Nowadays it has become difficult to ignore the movement for open access (OA) to knowledge through scholarly publications. The deep discussions engendered by the Research Work Act (RWA) in the United States highlight the growing involvement of the scientific community. Passionate debates are taking place, notably on blogs and social networking websites. Scientists defend public access to taxpayer-funded research and call for wider distribution of their findings. A petition to boycott Elsevier has been signed by numerous researchers. The commercial publisher is being criticised for its considerable profits and its support for the RWA. But the OA movement is not the only disruption affecting scholarly publications. At the same time, scholarly journals are playing an increasingly important role in the dissemination and evaluation of research in social sciences and humanities (SSH). The OA movement and the recently acquired primacy of scholarly journals are reshaping communication in SSH. Scholarly journals are considered to be the golden road to open access. Several of the OA movement’s theorists see them as the best way to “change the paradigm of scholarly publication”. Beyond discourses and theories about OA journals, there is the question of how they are actually built up. To address this question, my PhD research focuses on open access journals in sociology. The objective is thus to determine what elements allow them to assert and maintain their own identity. The identification and understanding of these elements are crucial, because the way in which scientific communication actors define themselves directly influences the scientific communication value system. Are we moving towards a new paradigm? To explore this topic I have chosen the multiple case studies method, taking into account journals from different (inter)national and linguistic backgrounds, journals which have become open access and journals which started out as open access.
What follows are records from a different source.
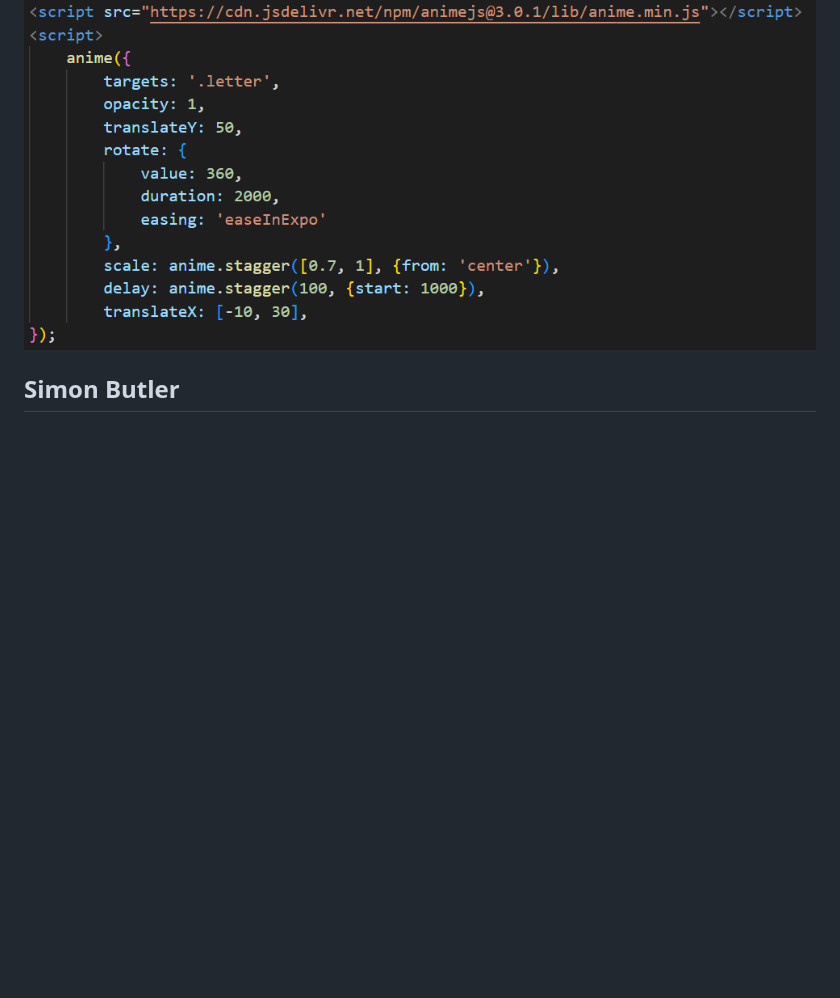
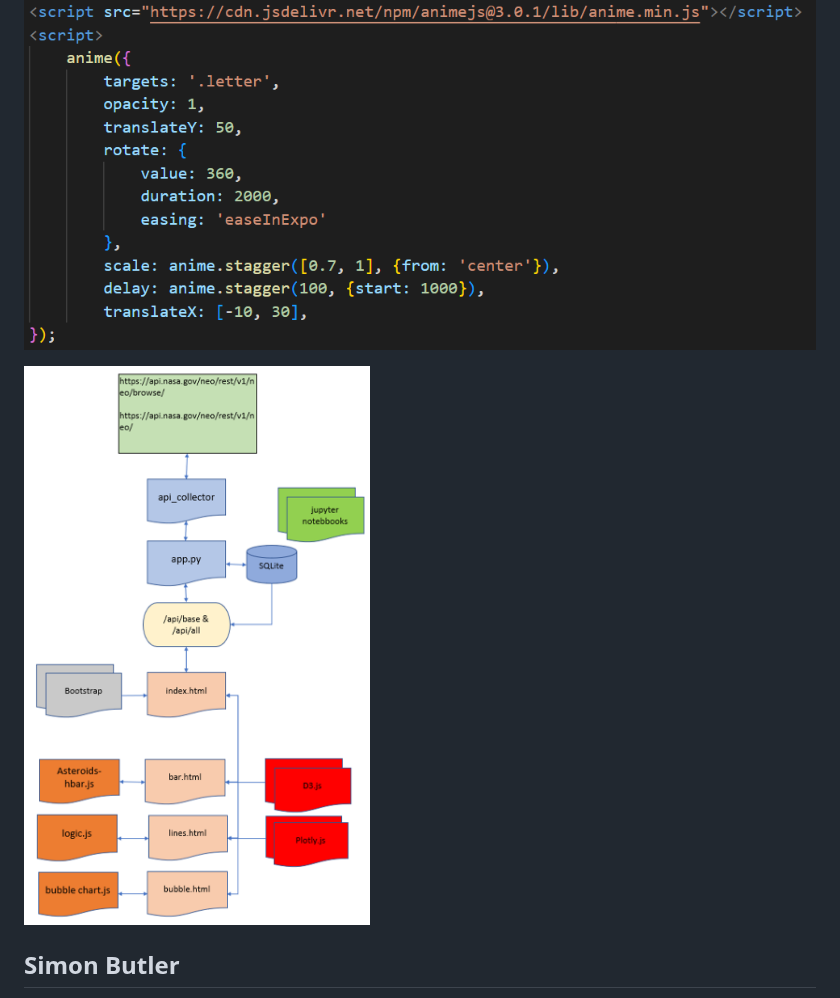
Before and after one commit to JamesHands18/Project3, a Markdown page: README.md, the part around the change. Drawn GitHub-style; blank space fills up the shorter version.

```diff
--- a/README.md
+++ b/README.md
@@ -40,6 +40,7 @@ Then I made the index.html home page where you could direct to charts, but also
 
 ![Animation](static/images/animation.png "animation")
 
+![dataflow](static/images/Data_Flow.png "dataflow")
 ## Simon Butler
 
 The data available from the api was thoroughly reviwed to understand the content available and the structure. The project team defined the visualisations and user interactivty required. The bar chart specification involves the facility for the user to filter and sort the data to examine the top or bottom 5 asteroids with a choice of either diameter (in km) or distance from earth (in lunar units).
```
This method allows for a more accurate description and understanding of the different actors, processes and dynamics involved.